Fork in support hand, tines down.
Knife in primary hand.
Fork to mouth.
If slicing is not needed, switch fork to primary hand.
Repeat as necessary.
When used in conjunction with a knife to cut and consume food in Western social settings, two forms of fork etiquette are common. In the European style, the diner keeps the fork in his or her left hand, while in the American style the fork is shifted between the left and right hands. The American style is most common in the United States, but the European style is considered proper in other countries.
Originally, the traditional European method, once the fork was adopted as a utensil, was to transfer the fork to the right hand after cutting food, as it had been considered proper for all utensils to be used with the right hand only. This tradition was brought to America by British colonists and is still in use in the United States. Europe adopted the more rapid style of eating in relatively modern times.
The European style, also called the continental style, is to hold the fork in the left hand and the knife in the right. Once a bite-sized piece of food has been cut, it is conducted straight to the mouth by the left hand. The tines remain pointing down.

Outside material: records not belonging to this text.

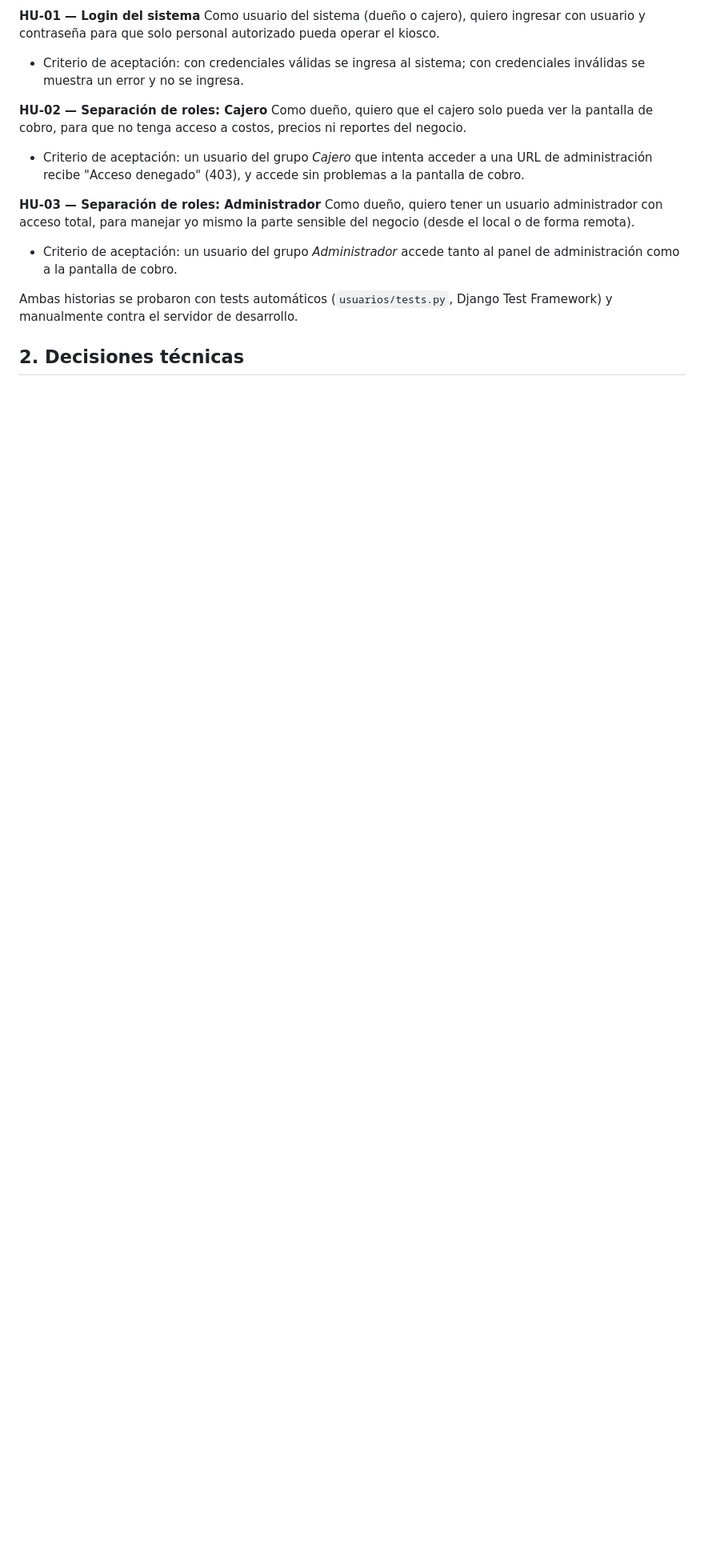
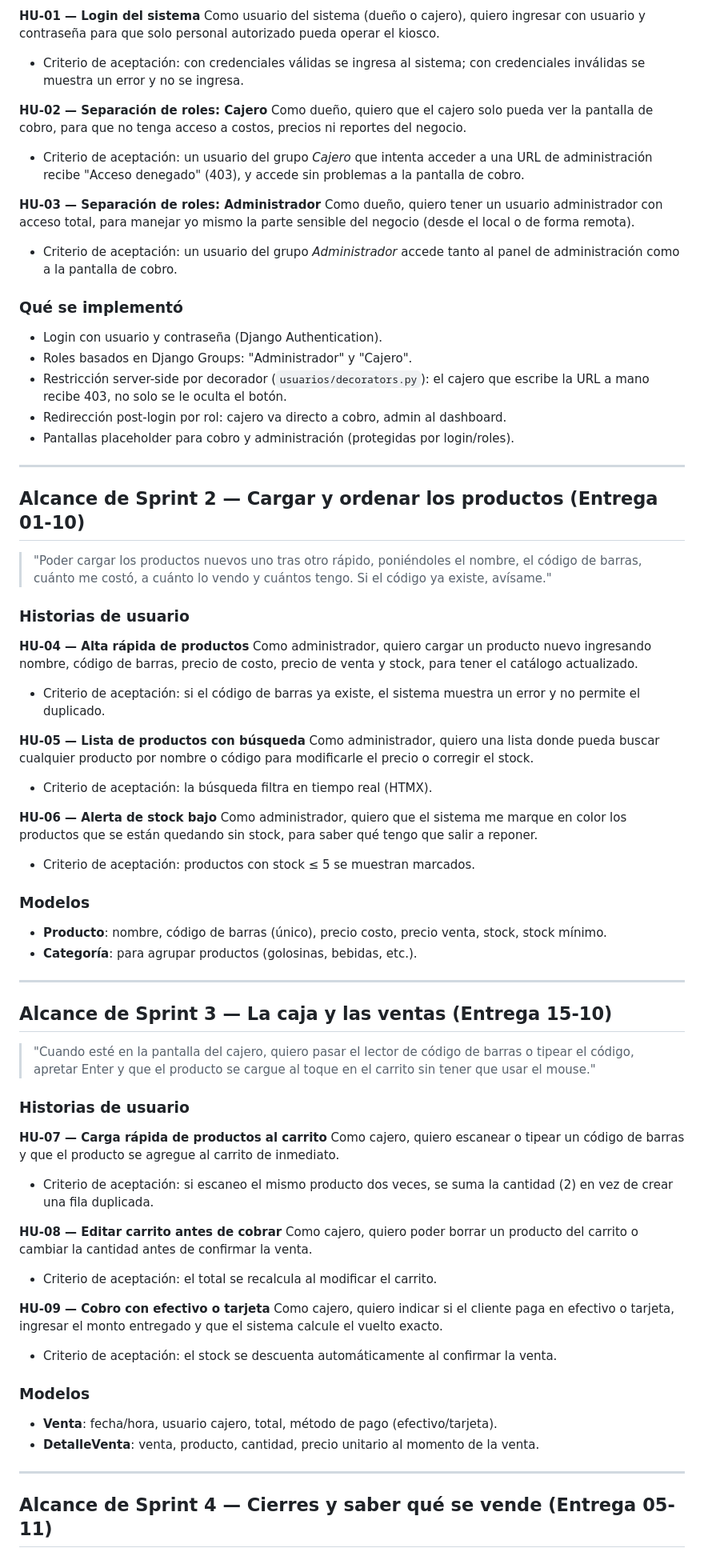
Before and after one commit to lucascapocasa1/TP---Metodologias-Agiles---Grupo-2, a Markdown page: README.md, the part around one of its changes. Shown at 80% size. Drawn GitHub-style; blank space fills up the shorter version.

Commit message:
actualizacion de readme

```diff
--- a/README.md
+++ b/README.md
@@ -39,7 +30,81 @@ remota).
 - Criterio de aceptación: un usuario del grupo *Administrador* accede tanto
   al panel de administración como a la pantalla de cobro.
 
-Ambas historias se probaron con tests automáticos (`usuarios/tests.py`,
-Django Test Framework) y manualmente contra el servidor de desarrollo.
+### Qué se implementó
 
-## 2. Decisiones técnicas
+- Login con usuario y contraseña (Django Authentication).
+- Roles basados en Django Groups: "Administrador" y "Cajero".
+- Restricción server-side por decorador (`usuarios/decorators.py`): el cajero
+  que escribe la URL a mano recibe 403, no solo se le oculta el botón.
+- Redirección post-login por rol: cajero va directo a cobro, admin al dashboard.
+- Pantallas placeholder para cobro y administración (protegidas por login/roles).
+
+---
+
+## Alcance de Sprint 2 — Cargar y ordenar los productos (Entrega 01-10)
+
+> "Poder cargar los productos nuevos uno tras otro rápido, poniéndoles el
+> nombre, el código de barras, cuánto me costó, a cuánto lo vendo y cuántos
+> tengo. Si el código ya existe, avísame."
+
+### Historias de usuario
+
+**HU-04 — Alta rápida de productos**
+Como administrador, quiero cargar un producto nuevo ingresando nombre,
+código de barras, precio de costo, precio de venta y stock, para tener el
+catálogo actualizado.
+- Criterio de aceptación: si el código de barras ya existe, el sistema
+  muestra un error y no permite el duplicado.
+
+**HU-05 — Lista de productos con búsqueda**
+Como administrador, quiero una lista donde pueda buscar cualquier producto
+por nombre o código para modificarle el precio o corregir el stock.
+- Criterio de aceptación: la búsqueda filtra en tiempo real (HTMX).
+
+**HU-06 — Alerta de stock bajo**
+Como administrador, quiero que el sistema me marque en color los productos
+que se están quedando sin stock, para saber qué tengo que salir a reponer.
+- Criterio de aceptación: productos con stock ≤ 5 se muestran marcados.
+
+### Modelos
+
+- **Producto**: nombre, código de barras (único), precio costo, precio venta,
+  stock, stock mínimo.
+- **Categoría**: para agrupar productos (golosinas, bebidas, etc.).
+
+---
+
+## Alcance de Sprint 3 — La caja y las ventas (Entrega 15-10)
+
+> "Cuando esté en la pantalla del cajero, quiero pasar el lector de código de
+> barras o tipear el código, apretar Enter y que el producto se cargue al
+> toque en el carrito sin tener que usar el mouse."
+
+### Historias de usuario
+
+**HU-07 — Carga rápida de productos al carrito**
+Como cajero, quiero escanear o tipear un código de barras y que el producto
+se agregue al carrito de inmediato.
+- Criterio de aceptación: si escaneo el mismo producto dos veces, se suma
+  la cantidad (2) en vez de crear una fila duplicada.
+
+**HU-08 — Editar carrito antes de cobrar**
+Como cajero, quiero poder borrar un producto del carrito o cambiar la
+cantidad antes de confirmar la venta.
+- Criterio de aceptación: el total se recalcula al modificar el carrito.
+
+**HU-09 — Cobro con efectivo o tarjeta**
+Como cajero, quiero indicar si el cliente paga en efectivo o tarjeta,
+ingresar el monto entregado y que el sistema calcule el vuelto exacto.
+- Criterio de aceptación: el stock se descuenta automáticamente al
+  confirmar la venta.
+
+### Modelos
+
+- **Venta**: fecha/hora, usuario cajero, total, método de pago (efectivo/tarjeta).
+- **DetalleVenta**: venta, producto, cantidad, precio unitario al momento de la venta.
+
+---
+
+## Alcance de Sprint 4 — Cierres y saber qué se vende (Entrega 05-11)
+
```
Also changed, not shown: other parts of README.md (+51 -27 lines).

The knife and fork are both held with the handle running along the palm and extending out to be held by thumb and forefinger. This style is sometimes called "hidden handle" because the palm conceals the handle.
In the American style, also called the zig-zag method or fork switching, the knife is initially held in the right hand and the fork in the left. Holding food to the plate with the fork tines-down, a single bite-sized piece is cut with the knife. The knife is then set down on the plate, the fork transferred from the left hand to the right hand, and the food is brought to the mouth for consumption. The fork is then transferred back to the left hand and the knife is picked up with the right. In contrast to the European hidden handle grip, in the American style the fork is held much like a spoon or pen once it is transferred to the right hand to convey food to the mouth. Though called "American style", this style originated in Europe.
Though not endorsed by most etiquette guides, in the United States, a hybrid of the American and European styles is becoming prevalent. In this style, the fork is held in the dominant hand while cutting with the knife in off hand. The tines of the fork are normally kept up for use as a scoop.
OMG, Mike Grasso reads Emily Post!
NEVER will I underestimate him again.
The many methods posted on this thread I am going to employ as exercise drills, all for the purpose of clarifying my proprioceptive map; and for the skill of it.
Thank you gentlemen.